Although the spill is often referred to as the “BP” oil spill, BP may well benefit from the trial phase system as constituted by Judge Barbier. Although BP’s witnesses will be probed immediately, BP has the advantage of being able to hear the case in chief of the government (let alone other parties) play out before their witnesses and case in chief are heard. Short of a settlement prior to trial, everything from witness lists to courtroom guest lists to courtroom spaces for companies and real-time computer technology are in place. Come February 27, oil services companies, their investors and their counsel will be paying careful attention to the massive trial in New Orleans.  

Conclusion

We do not use the term “groundbreaking” lightly: the significance of this indemnity decision is undeniable.

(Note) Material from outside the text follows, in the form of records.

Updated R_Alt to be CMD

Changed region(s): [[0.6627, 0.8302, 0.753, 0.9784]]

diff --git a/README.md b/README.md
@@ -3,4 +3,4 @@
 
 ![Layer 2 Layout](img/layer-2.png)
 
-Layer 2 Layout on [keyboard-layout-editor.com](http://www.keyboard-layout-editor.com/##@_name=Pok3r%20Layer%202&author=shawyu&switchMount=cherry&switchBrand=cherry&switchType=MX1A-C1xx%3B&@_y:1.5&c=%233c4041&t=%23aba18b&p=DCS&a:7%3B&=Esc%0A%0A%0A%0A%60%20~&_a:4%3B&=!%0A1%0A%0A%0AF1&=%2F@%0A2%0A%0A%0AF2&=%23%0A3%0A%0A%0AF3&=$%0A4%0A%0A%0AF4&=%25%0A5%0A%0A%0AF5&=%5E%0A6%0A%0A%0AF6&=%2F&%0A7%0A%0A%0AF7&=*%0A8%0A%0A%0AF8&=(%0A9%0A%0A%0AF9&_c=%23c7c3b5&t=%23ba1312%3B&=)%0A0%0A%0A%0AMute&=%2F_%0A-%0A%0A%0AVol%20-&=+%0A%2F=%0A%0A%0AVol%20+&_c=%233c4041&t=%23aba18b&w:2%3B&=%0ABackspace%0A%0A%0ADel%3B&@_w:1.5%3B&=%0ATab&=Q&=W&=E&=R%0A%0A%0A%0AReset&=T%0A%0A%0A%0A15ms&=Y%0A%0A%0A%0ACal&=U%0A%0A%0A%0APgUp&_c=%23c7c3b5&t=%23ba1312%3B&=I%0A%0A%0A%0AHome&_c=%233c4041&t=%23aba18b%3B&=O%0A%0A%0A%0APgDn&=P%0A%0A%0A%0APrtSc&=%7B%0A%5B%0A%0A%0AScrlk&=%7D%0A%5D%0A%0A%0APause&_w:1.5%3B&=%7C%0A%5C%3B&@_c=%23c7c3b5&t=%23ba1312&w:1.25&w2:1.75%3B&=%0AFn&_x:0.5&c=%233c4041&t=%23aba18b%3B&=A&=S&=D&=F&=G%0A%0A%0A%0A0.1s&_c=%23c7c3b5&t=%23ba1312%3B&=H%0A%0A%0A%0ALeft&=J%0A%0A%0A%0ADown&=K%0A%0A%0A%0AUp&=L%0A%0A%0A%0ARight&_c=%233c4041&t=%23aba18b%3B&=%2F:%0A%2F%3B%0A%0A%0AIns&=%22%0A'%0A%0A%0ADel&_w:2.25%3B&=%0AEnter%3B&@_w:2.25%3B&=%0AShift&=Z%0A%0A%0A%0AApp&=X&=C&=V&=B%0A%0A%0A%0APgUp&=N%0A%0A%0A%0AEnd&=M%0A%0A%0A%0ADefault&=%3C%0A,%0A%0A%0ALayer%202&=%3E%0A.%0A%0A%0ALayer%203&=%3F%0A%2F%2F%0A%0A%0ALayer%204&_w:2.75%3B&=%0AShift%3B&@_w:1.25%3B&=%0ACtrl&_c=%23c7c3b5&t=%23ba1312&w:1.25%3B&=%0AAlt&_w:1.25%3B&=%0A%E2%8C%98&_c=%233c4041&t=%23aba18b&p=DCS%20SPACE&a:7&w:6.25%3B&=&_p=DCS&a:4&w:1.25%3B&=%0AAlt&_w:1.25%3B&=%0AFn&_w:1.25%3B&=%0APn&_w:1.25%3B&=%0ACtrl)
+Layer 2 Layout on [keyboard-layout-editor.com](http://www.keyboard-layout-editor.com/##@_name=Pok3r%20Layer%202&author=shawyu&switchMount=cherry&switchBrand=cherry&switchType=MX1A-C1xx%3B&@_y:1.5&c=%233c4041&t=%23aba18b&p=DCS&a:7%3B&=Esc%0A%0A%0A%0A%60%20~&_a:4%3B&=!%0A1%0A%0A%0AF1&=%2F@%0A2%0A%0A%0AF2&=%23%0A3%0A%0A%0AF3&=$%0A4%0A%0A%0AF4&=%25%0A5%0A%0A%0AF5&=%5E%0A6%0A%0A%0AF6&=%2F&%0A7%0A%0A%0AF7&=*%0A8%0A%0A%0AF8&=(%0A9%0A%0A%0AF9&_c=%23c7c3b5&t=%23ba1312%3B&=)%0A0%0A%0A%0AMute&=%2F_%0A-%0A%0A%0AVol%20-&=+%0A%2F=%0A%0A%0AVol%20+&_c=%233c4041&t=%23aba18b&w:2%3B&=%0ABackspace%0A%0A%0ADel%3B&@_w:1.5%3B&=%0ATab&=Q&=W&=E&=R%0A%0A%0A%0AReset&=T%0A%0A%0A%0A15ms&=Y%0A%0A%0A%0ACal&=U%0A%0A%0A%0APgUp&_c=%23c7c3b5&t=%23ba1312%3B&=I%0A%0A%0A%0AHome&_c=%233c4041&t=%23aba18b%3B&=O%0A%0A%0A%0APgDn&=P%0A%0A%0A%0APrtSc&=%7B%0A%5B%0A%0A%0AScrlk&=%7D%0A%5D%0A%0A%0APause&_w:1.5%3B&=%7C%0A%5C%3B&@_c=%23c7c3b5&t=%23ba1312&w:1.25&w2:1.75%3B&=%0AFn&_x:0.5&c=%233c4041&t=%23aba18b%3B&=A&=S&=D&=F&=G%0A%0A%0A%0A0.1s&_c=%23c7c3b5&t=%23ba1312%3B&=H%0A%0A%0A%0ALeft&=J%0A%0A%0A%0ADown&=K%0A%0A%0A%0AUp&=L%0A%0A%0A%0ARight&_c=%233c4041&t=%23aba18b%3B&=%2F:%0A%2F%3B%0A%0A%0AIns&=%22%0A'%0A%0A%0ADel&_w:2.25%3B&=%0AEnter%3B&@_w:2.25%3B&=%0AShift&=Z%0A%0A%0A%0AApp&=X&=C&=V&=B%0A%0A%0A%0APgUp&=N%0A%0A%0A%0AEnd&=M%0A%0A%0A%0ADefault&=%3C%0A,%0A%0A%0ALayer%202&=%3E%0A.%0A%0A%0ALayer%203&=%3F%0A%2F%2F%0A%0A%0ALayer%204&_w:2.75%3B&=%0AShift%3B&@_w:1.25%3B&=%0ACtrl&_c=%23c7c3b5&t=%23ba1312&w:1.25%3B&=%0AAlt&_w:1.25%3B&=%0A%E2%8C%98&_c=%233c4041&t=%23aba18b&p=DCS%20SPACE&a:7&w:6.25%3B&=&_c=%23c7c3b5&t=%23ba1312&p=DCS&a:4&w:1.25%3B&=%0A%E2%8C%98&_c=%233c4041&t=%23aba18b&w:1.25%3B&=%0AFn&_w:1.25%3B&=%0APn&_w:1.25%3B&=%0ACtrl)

The lasting legal legacy of the Deepwater Horizon incident may surprise the maritime and legal communities. It may not be the record speed to trial (less than two years post-incident), the multi-billion-dollar penalties sought by the government or the expediency of the Gulf Coast Claims Facility and its impact on plaintiffs’-side litigation. Rather, it may be Judge Barbier’s decision interpreting maritime indemnity provisions in the context of sophisticated companies that has the potential to rewrite the meaning of many contracts already in place for maritime projects, and to influence the drafting of those yet to be written.